I have asked my congressperson and senators to co-sponsor these common-sense and life-saving bills. I hope BDN readers will, too.

Lisa Ledwidge


Support family caregivers

During National Family Caregivers Month, we recognize the impact of caregiving and honor the more than 15 million Americans caring for someone with Alzheimer’s. In 2016, these caregivers provided an estimated 18.2 billion hours of care valued at more than $230 billion.

I am one of those caregivers. My mother has had Alzheimer’s for five years, and it has taken such a toll on our family requiring round the clock care. Safety and security of the patient is the biggest challenge. My family could not continue to safely give care to my mother and thus had to bring her to a local memory care facility. But many caregivers do not have the resources and are trying to do this alone.

Congress is considering legislation that would provide much needed support to our nation’s family caregivers — the Recognize, Assist, Include, Support, and Engage (RAISE) Family Caregivers Act. Endorsed by the Alzheimer’s Association and the Alzheimer’s Impact Movement, the RAISE Family Caregivers Act would facilitate the creation of a national strategy to address the many issues facing caregivers, including education and training, long-term services and supports, and financial stability and security.

In September, the Senate unanimously passed the act, sending a clear message of support to our nation’s family caregivers. I am thankful to Sens. Susan Collins and Angus King for supporting the RAISE Family Caregivers Act. It is time for the House of Representatives to take the same action and pass the RAISE Family Caregivers Act. Please join me in asking Rep. Bruce Poliquin for his support

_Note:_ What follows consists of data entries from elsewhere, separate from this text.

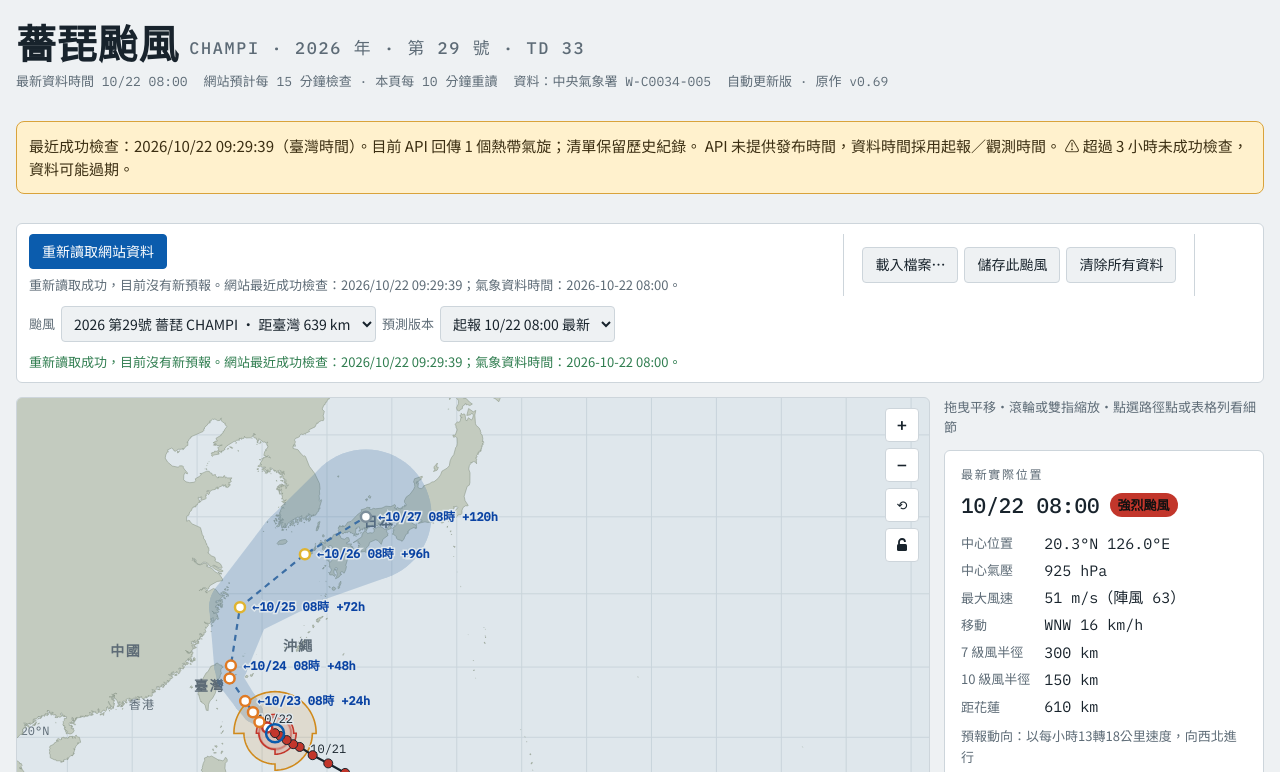
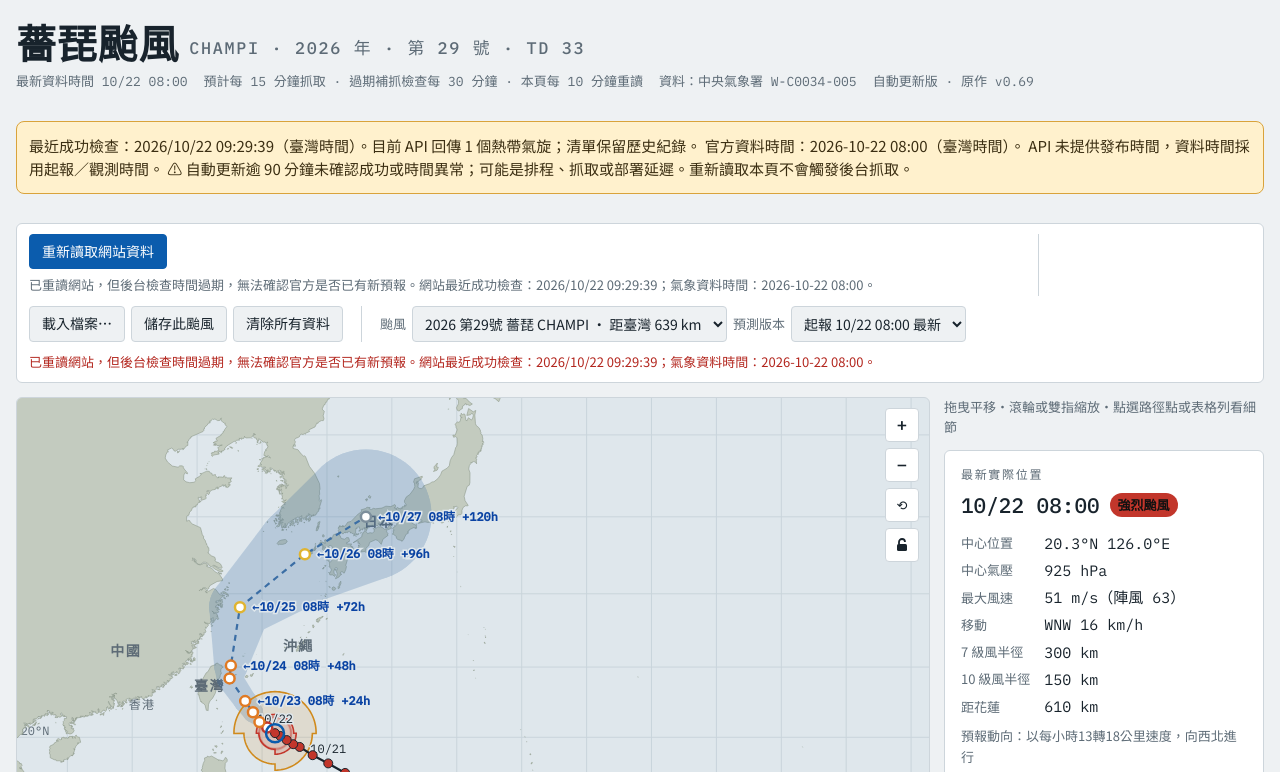
Before and after one commit to sanlows/cwa-typhoon-browser, a website: page site/index.html in a window 1280 px wide. Both pictures are taken after a click on the button "重新讀取網站資料". Shown: the top 772 px of the page. Drawn offline with nearby package versions, Linux system fonts and the light colour scheme.

Commit message:
Recover missed CWA updates and report actual data freshness

```diff
--- a/site/index.html
+++ b/site/index.html
@@ -176,7 +176,7 @@
   <div class="toolbar">
     <div class="tgroup">
       <button type="button" class="primary" id="fetchBtn" aria-describedby="refreshResult" title="重新讀取網站已發布的資料；不直接向氣象署發送更新">重新讀取網站資料</button>
-      <span id="refreshResult" role="status" aria-live="polite" style="flex-basis:100%;font-size:13px;color:var(--muted);line-height:1.6">按下後會檢查網站已發布的最新資料；氣象署資料由 GitHub 每小時自動檢查。</span>
+      <span id="refreshResult" role="status" aria-live="polite" style="flex-basis:100%;font-size:13px;color:var(--muted);line-height:1.6">按下後重讀網站資料。後台預計每 15 分鐘抓取；排程可能延遲。</span>
     </div>
     <span class="sep"></span>
     <div class="tgroup">
@@ -462,12 +462,14 @@
     const oldBulletin=data.sourceSent?Date.now()-Date.parse(data.sourceSent+':00+08:00')>12*3600e3:false;
     const checked=data.checkedAt?new Date(data.checkedAt).toLocaleString('zh-TW',{timeZone:'Asia/Taipei',hour12:false}):'尚未連線';
     const active=data.activeKeys?.length||0;
+    const staleCheck=!Number.isFinite(age)||age<0||age>90*60e3;
     $('dataNotice').textContent=sample?'範例資料：2026/10/19 薔琵六版預報。尚未啟用 API 更新，這不是即時預報。':
       `最近成功檢查：${checked}（臺灣時間）。目前 API 回傳 ${active} 個熱帶氣旋；清單保留歷史紀錄。`+
+      ` 官方資料時間：${data.sourceSent?data.sourceSent.replace('T',' ')+'（臺灣時間）':'未提供'}。`+
       (data.sourceTimeBasis==='cycle'?' API 未提供發布時間，資料時間採用起報／觀測時間。':'')+
-      (age>3*3600e3?' ⚠ 超過 3 小時未成功檢查，資料可能過期。':'')+
+      (staleCheck?' ⚠ 自動更新逾 90 分鐘未確認成功或時間異常；可能是排程、抓取或部署延遲。重新讀取本頁不會觸發後台抓取。':'')+
       (active&&oldBulletin?' ⚠ 氣象署資料時間距今超過 12 小時。':'');
-    $('nextChk').textContent='網站預計每 15 分鐘檢查 · 本頁每 10 分鐘重讀';
+    $('nextChk').textContent='預計每 15 分鐘抓取 · 過期補抓檢查每 30 分鐘 · 本頁每 10 分鐘重讀';
     const changed=previousSnapshot!==null&&previousSnapshot!==newSnapshot;
     const checkedAgain=previousCheck!==null&&previousCheck!==data.checkedAt;
     lastHostedSnapshot=newSnapshot;
@@ -475,10 +477,11 @@
     const outcome=sample?'目前仍是範例資料':
       previousSnapshot===null?'已載入網站預報資料':
       changed?'已讀取到不同的預報資料':
-      checkedAgain?'重新讀取成功，網站檢查時間已更新，預報內容未變':'重新讀取成功，目前沒有新預報';
+      staleCheck?'已重讀網站，但後台檢查時間過期，無法確認官方是否已有新預報':
+      checkedAgain?'重新讀取成功，網站檢查時間已更新，預報內容未變':'網站已發布內容未變，這不代表官方沒有新預報';
     const report=`${outcome}。網站最近成功檢查：${checked}；氣象資料時間：${data.sourceSent?data.sourceSent.replace('T',' '):'未提供'}。`;
-    if(!auto||previousSnapshot===null||changed)$('refreshResult').textContent=report;
-    status(report,'ok');
+    $('refreshResult').textContent=report;
+    status(report,staleCheck?'err':'ok');
     if(!store.length)setEmpty('目前 API 沒有熱帶氣旋資料。可用「載入檔案」開啟歷史紀錄。');
   }catch(e){status('網站資料讀取失敗，請稍後重試。畫面上的既有資料可能已過期。','err');
     $('refreshResult').textContent='讀取網站資料失敗；請檢查網路或稍後再試，既有畫面不代表最新預報。';
```
Also changed, not shown: scripts/update-data.mjs (+4 -17 lines), tests/tracks.test.mjs (+27 -2 lines), .github/workflows/recover-stale-data.yml (added), .github/workflows/update-and-deploy.yml, README.md.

Michael Vittum


Save ranked-choice voting

During just two hours of working at the Waterville polls on Election Day, 100 people stood in line at my table to sign the petition for a people’s veto of the Legislature’s shameful vote that could effectively kill ranked-choice voting.

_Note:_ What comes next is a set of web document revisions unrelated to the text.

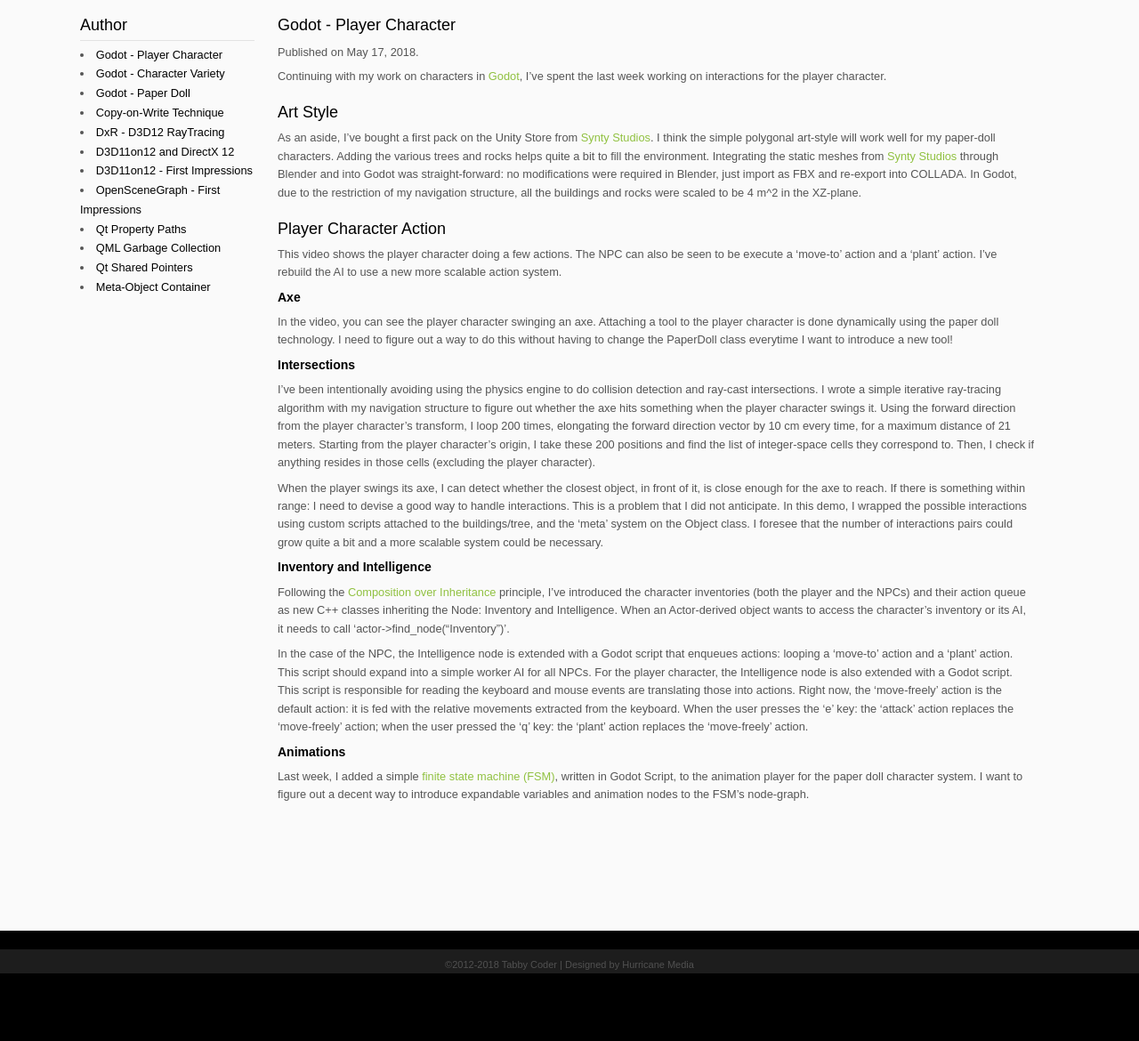
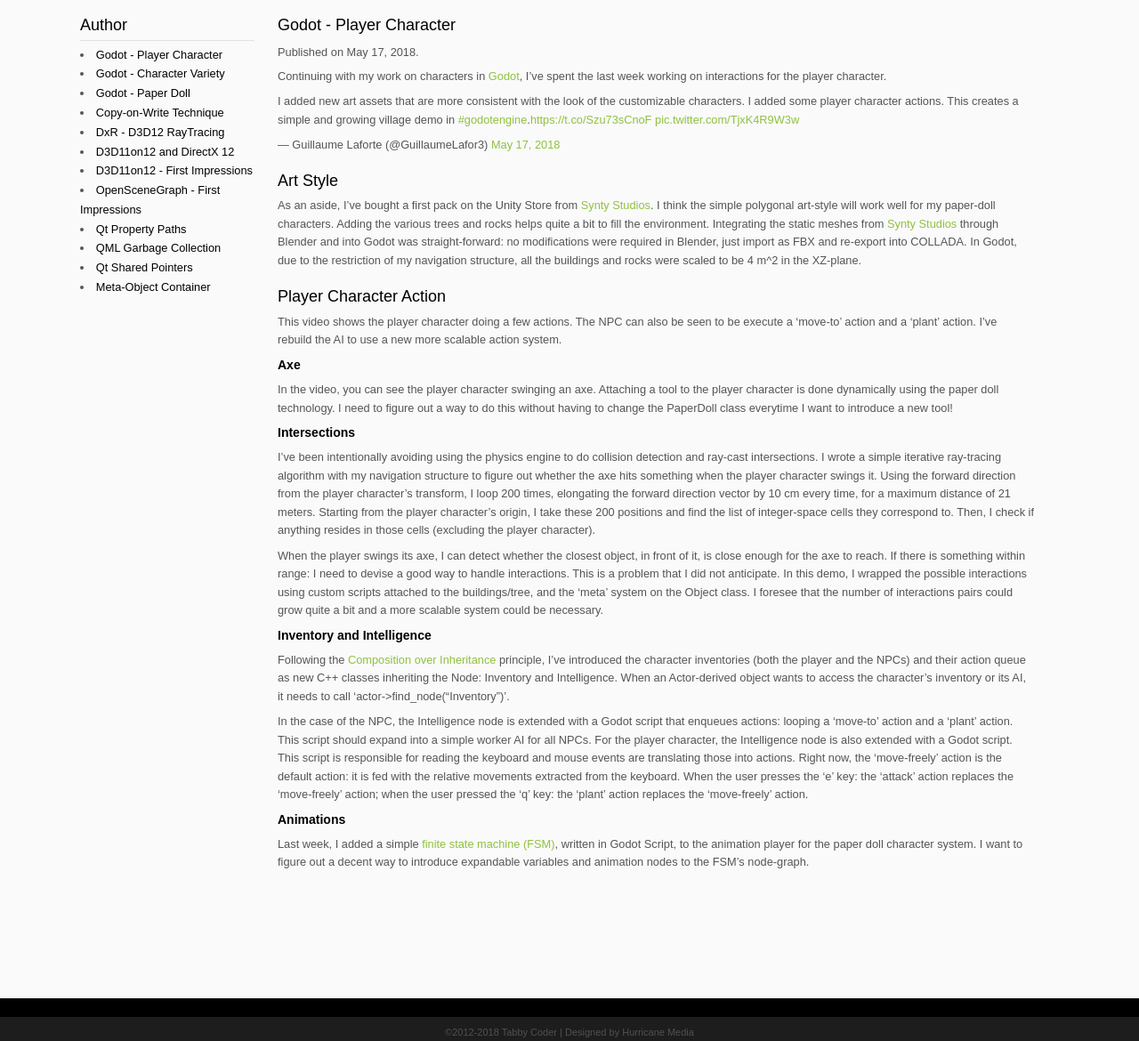
Before and after one commit to glaforte/TabbyEngine, a Jekyll site: the page built from docs/_posts/2018-05-17-godot-player-character.md, in a window 1280 px wide. Shown: the part 151-1321 px from the top of the page at 89% size. Built offline with Jekyll 4.4.1, drawn with Linux system fonts in a browser that asks for light colours; comment, search, counter and statistics services are not loaded; before the commit the page ends 1245 px from its top, so only the background shows below that.

Commit message:
Adds the twitter-hosted video for the godot-player-character post.

```diff
--- a/docs/_posts/2018-05-17-godot-player-character.md
+++ b/docs/_posts/2018-05-17-godot-player-character.md
@@ -4,17 +4,14 @@ title: Godot - Player Character
 ---
 Continuing with my work on characters in <a href="https://godotengine.org/">Godot</a>, I've spent the last week working on interactions for the player character.
 
+<blockquote class="twitter-tweet" data-lang="en"><p lang="en" dir="ltr">I added new art assets that are more consistent with the look of the customizable characters. I added some player character actions. This creates a simple and growing village demo in <a href="https://twitter.com/hashtag/godotengine?src=hash&amp;ref_src=twsrc%5Etfw">#godotengine</a>.<a href="https://t.co/Szu73sCnoF">https://t.co/Szu73sCnoF</a> <a href="https://t.co/TjxK4R9W3w">pic.twitter.com/TjxK4R9W3w</a></p>&mdash; Guillaume Laforte (@GuillaumeLafor3) <a href="https://twitter.com/GuillaumeLafor3/status/997175613940293632?ref_src=twsrc%5Etfw">May 17, 2018</a></blockquote>
+<script async src="https://platform.twitter.com/widgets.js" charset="utf-8"></script>
+
 <h3>Art Style</h3>
 As an aside, I've bought a first pack on the Unity Store from <a href="http://syntystudios.com/">Synty Studios</a>. I think the simple polygonal art-style will work well for my paper-doll characters. Adding the various trees and rocks helps quite a bit to fill the environment. Integrating the static meshes from <a href="http://syntystudios.com/">Synty Studios</a> through Blender and into Godot was straight-forward: no modifications were required in Blender, just import as FBX and re-export into COLLADA. In Godot, due to the restriction of my navigation structure, all the buildings and rocks were scaled to be 4 m^2 in the XZ-plane.
 
 <h3>Player Character Action</h3>
 This video shows the player character doing a few actions. The NPC can also be seen to be execute a 'move-to' action and a 'plant' action. I've rebuild the AI to use a new more scalable action system.
-
-<!--
-<video width="538" height="634" controls>
-  <source src="../../../assets/player_character_1.mp4" type="video/mp4">
-  Your browser does not support the video tag.
-</video> -->
 
 <h4>Axe</h4>
 In the video, you can see the player character swinging an axe. Attaching a tool to the player character is done dynamically using the paper doll technology. I need to figure out a way to do this without having to change the PaperDoll class everytime I want to introduce a new tool!
```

Ranked-choice voting was approved by 52 percent of Maine voters last November. And despite that mandate, Maine legislators changed or overturned four referendums that were passed in 2016, including ranked-choice voting.

All this year, legislators used misinformation and delays to avoid doing the job voters asked them to do — implementing ranked-choice voting. Their job was to change the word “plurality” to “majority” in the Maine Constitution, but instead they asked the Maine Supreme Judicial Court to weigh in on whether the law violates the Constitution.

Legislators know that it will be harder for them to be re-elected because for years now governors have been elected to office with less than 40 percent of the vote, not by a majority. Ranked-choice voting will assure, regardless of affiliation or lack thereof, that a candidate for office will be elected by a majority vote. Outsider big money can’t buy a ranked-choice election.

There are now 21 candidates running for next year’s Republican and Democratic primaries for governor. Ranked-choice voting is an “instant runoff” process that winnows down the candidates without having a runoff election. With ranked-choice voting, one will be elected by a majority of the vote. No more governors elected with only 38 percent of the vote.

Jim Chiddix